    23 VOTES
    Uncut Gems
    Photo: A24

    Adam Sandler plays Howard Ratner in Uncut Gems. Howard is a New York City jeweler who specializes in selling to notable figures like rappers and athletes. He's just gotten his hands on a rare black opal, which he plans to sell off for a million dollars so that he can pay back his increasingly impatient debtors. When NBA star Kevin Garnett asks to borrow it, Howard unwisely agrees. The hoopster then refuses to give it back, seriously putting the plan in jeopardy.

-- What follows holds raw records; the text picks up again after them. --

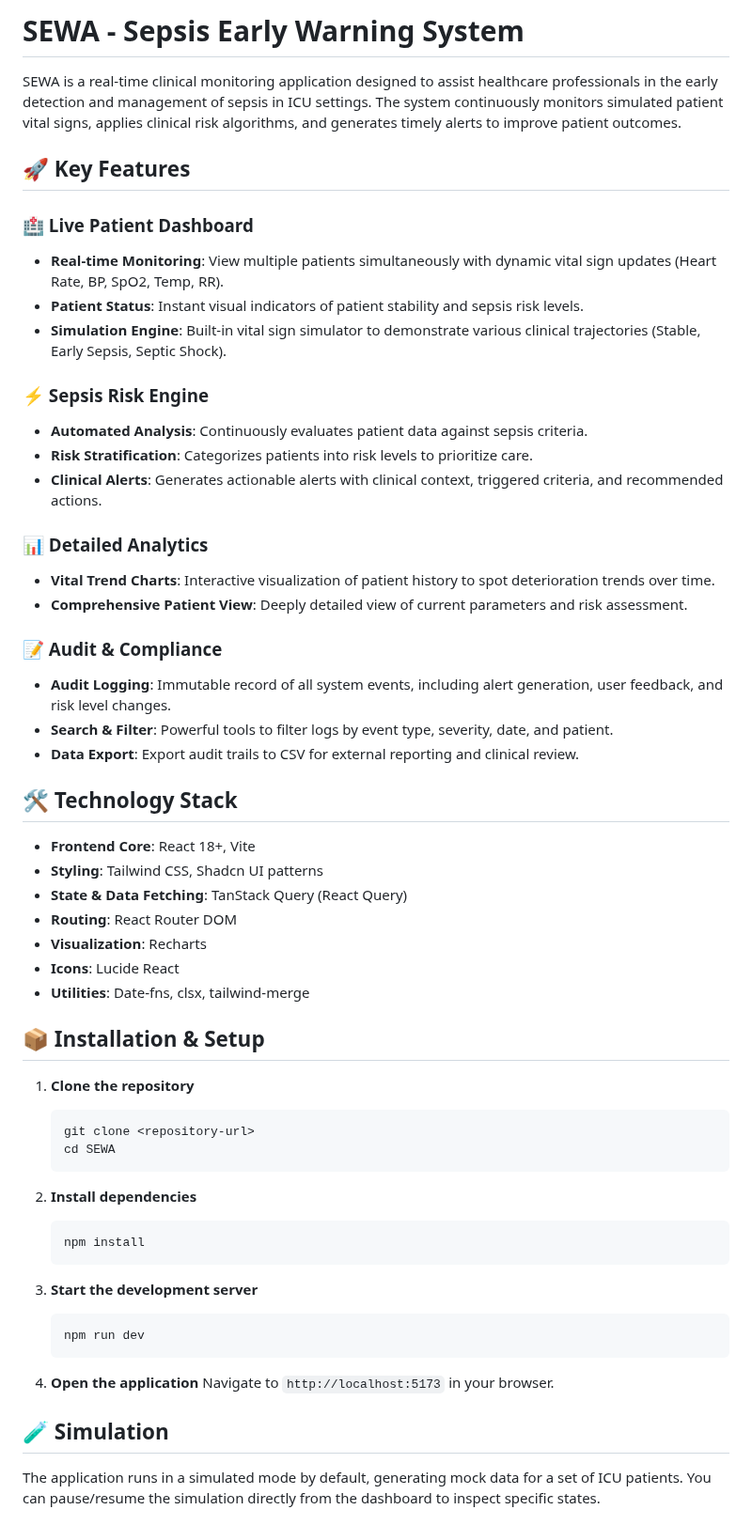
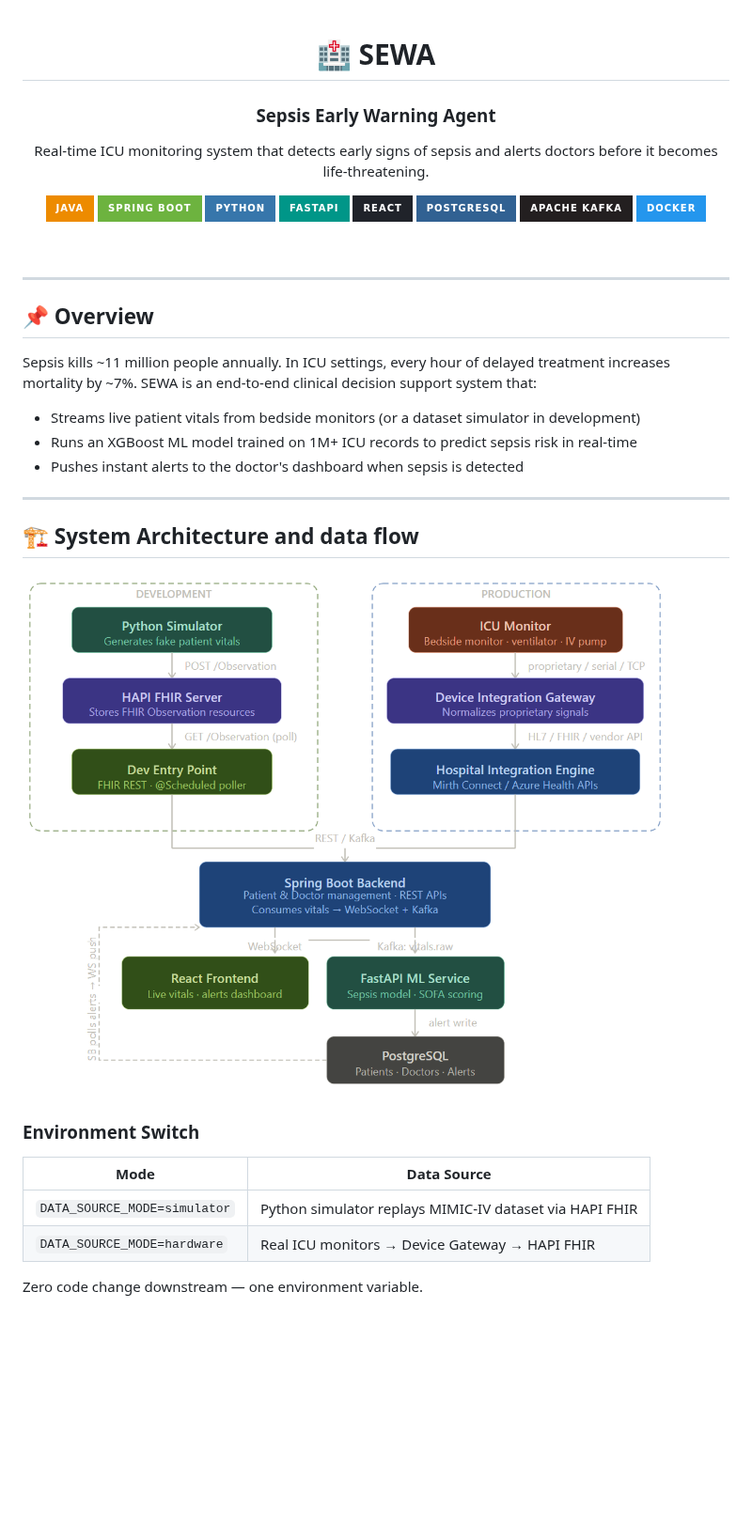
Before and after one commit to RasuriVIGNESH/SEWA, a Markdown page: README.md, the part around one of its changes. Shown at 94% size. GitHub-like rendering; pictures changed too: image.png (added); badges without logos; blank space fills up the shorter version.

````diff
--- a/README.md
+++ b/README.md
@@ -1,64 +1,46 @@
-# SEWA - Sepsis Early Warning System
+<div align="center">
 
-SEWA is a real-time clinical monitoring application designed to assist healthcare professionals in the early detection and management of sepsis in ICU settings. The system continuously monitors simulated patient vital signs, applies clinical risk algorithms, and generates timely alerts to improve patient outcomes.
+<h1>🏥 SEWA</h1>
+<h3>Sepsis Early Warning Agent</h3>
 
-## 🚀 Key Features
+<p>Real-time ICU monitoring system that detects early signs of sepsis and alerts doctors before it becomes life-threatening.</p>
 
-### 🏥 Live Patient Dashboard
-- **Real-time Monitoring**: View multiple patients simultaneously with dynamic vital sign updates (Heart Rate, BP, SpO2, Temp, RR).
-- **Patient Status**: Instant visual indicators of patient stability and sepsis risk levels.
-- **Simulation Engine**: Built-in vital sign simulator to demonstrate various clinical trajectories (Stable, Early Sepsis, Septic Shock).
+![Java](https://img.shields.io/badge/Java-ED8B00?style=for-the-badge&logo=openjdk&logoColor=white)
+![Spring Boot](https://img.shields.io/badge/Spring_Boot-6DB33F?style=for-the-badge&logo=spring-boot&logoColor=white)
+![Python](https://img.shields.io/badge/Python-3776AB?style=for-the-badge&logo=python&logoColor=white)
+![FastAPI](https://img.shields.io/badge/FastAPI-009688?style=for-the-badge&logo=fastapi&logoColor=white)
+![React](https://img.shields.io/badge/React-20232A?style=for-the-badge&logo=react&logoColor=61DAFB)
+![PostgreSQL](https://img.shields.io/badge/PostgreSQL-316192?style=for-the-badge&logo=postgresql&logoColor=white)
+![Apache Kafka](https://img.shields.io/badge/Apache_Kafka-231F20?style=for-the-badge&logo=apache-kafka&logoColor=white)
+![Docker](https://img.shields.io/badge/Docker-2496ED?style=for-the-badge&logo=docker&logoColor=white)
 
-### ⚡ Sepsis Risk Engine
-- **Automated Analysis**: Continuously evaluates patient data against sepsis criteria.
-- **Risk Stratification**: Categorizes patients into risk levels to prioritize care.
-- **Clinical Alerts**: Generates actionable alerts with clinical context, triggered criteria, and recommended actions.
+<br/>
 
-### 📊 Detailed Analytics
-- **Vital Trend Charts**: Interactive visualization of patient history to spot deterioration trends over time.
-- **Comprehensive Patient View**: Deeply detailed view of current parameters and risk assessment.
+</div>
 
-### 📝 Audit & Compliance
-- **Audit Logging**: Immutable record of all system events, including alert generation, user feedback, and risk level changes.
-- **Search & Filter**: Powerful tools to filter logs by event type, severity, date, and patient.
-- **Data Export**: Export audit trails to CSV for external reporting and clinical review.
+---
 
-## 🛠️ Technology Stack
+## 📌 Overview
 
-- **Frontend Core**: React 18+, Vite
-- **Styling**: Tailwind CSS, Shadcn UI patterns
-- **State & Data Fetching**: TanStack Query (React Query)
-- **Routing**: React Router DOM
-- **Visualization**: Recharts
-- **Icons**: Lucide React
-- **Utilities**: Date-fns, clsx, tailwind-merge
+Sepsis kills ~11 million people annually. In ICU settings, every hour of delayed treatment increases mortality by ~7%. SEWA is an end-to-end clinical decision support system that:
 
-## 📦 Installation & Setup
+- Streams live patient vitals from bedside monitors (or a dataset simulator in development)
+- Runs an XGBoost ML model trained on 1M+ ICU records to predict sepsis risk in real-time
+- Pushes instant alerts to the doctor's dashboard when sepsis is detected
 
-1. **Clone the repository**
-   ```bash
-   git clone <repository-url>
-   cd SEWA
-   ```
+---
 
-2. **Install dependencies**
-   ```bash
-   npm install
-   ```
+## 🏗️ System Architecture and data flow
 
-3. **Start the development server**
-   ```bash
-   npm run dev
-   ```
+![alt text](image.png)
 
-4. **Open the application**
-   Navigate to `http://localhost:5173` in your browser.
 
-## 🧪 Simulation
-The application runs in a simulated mode by default, generating mock data for a set of ICU patients. You can pause/resume the simulation directly from the dashboard to inspect specific states.
+### Environment Switch
 
-<!-- ## � Screenshots
+| Mode | Data Source |
+|------|-------------|
+| `DATA_SOURCE_MODE=simulator` | Python simulator replays MIMIC-IV dataset via HAPI FHIR |
+| `DATA_SOURCE_MODE=hardware` | Real ICU monitors → Device Gateway → HAPI FHIR |
 
-### Landing Page
-![Landing Page](c:\Users\rasur\Pictures\Screenshots\Screenshot 2026-05-02 164103.png)
+Zero code change downstream — one environment variable.
 
````
Also changed, not shown: other parts of README.md (+120 -6 lines).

    As all this happens, Howard artificially drives up the auction price on the opal and ends up the winning bidder, meaning he has to buy something he already owns. He's also repeatedly threatened by a mobster and his goon, who are ready to be paid back. Even after finally convincing Garnett to return the opal, he doesn't do the sensible thing. Instead, he falls victim to his gambling problem, betting the cash he gets for it on the outcome of a basketball game. His team wins, but the mobsters have become sufficiently fed up that they fatally shoot him anyway, just for stringing them along.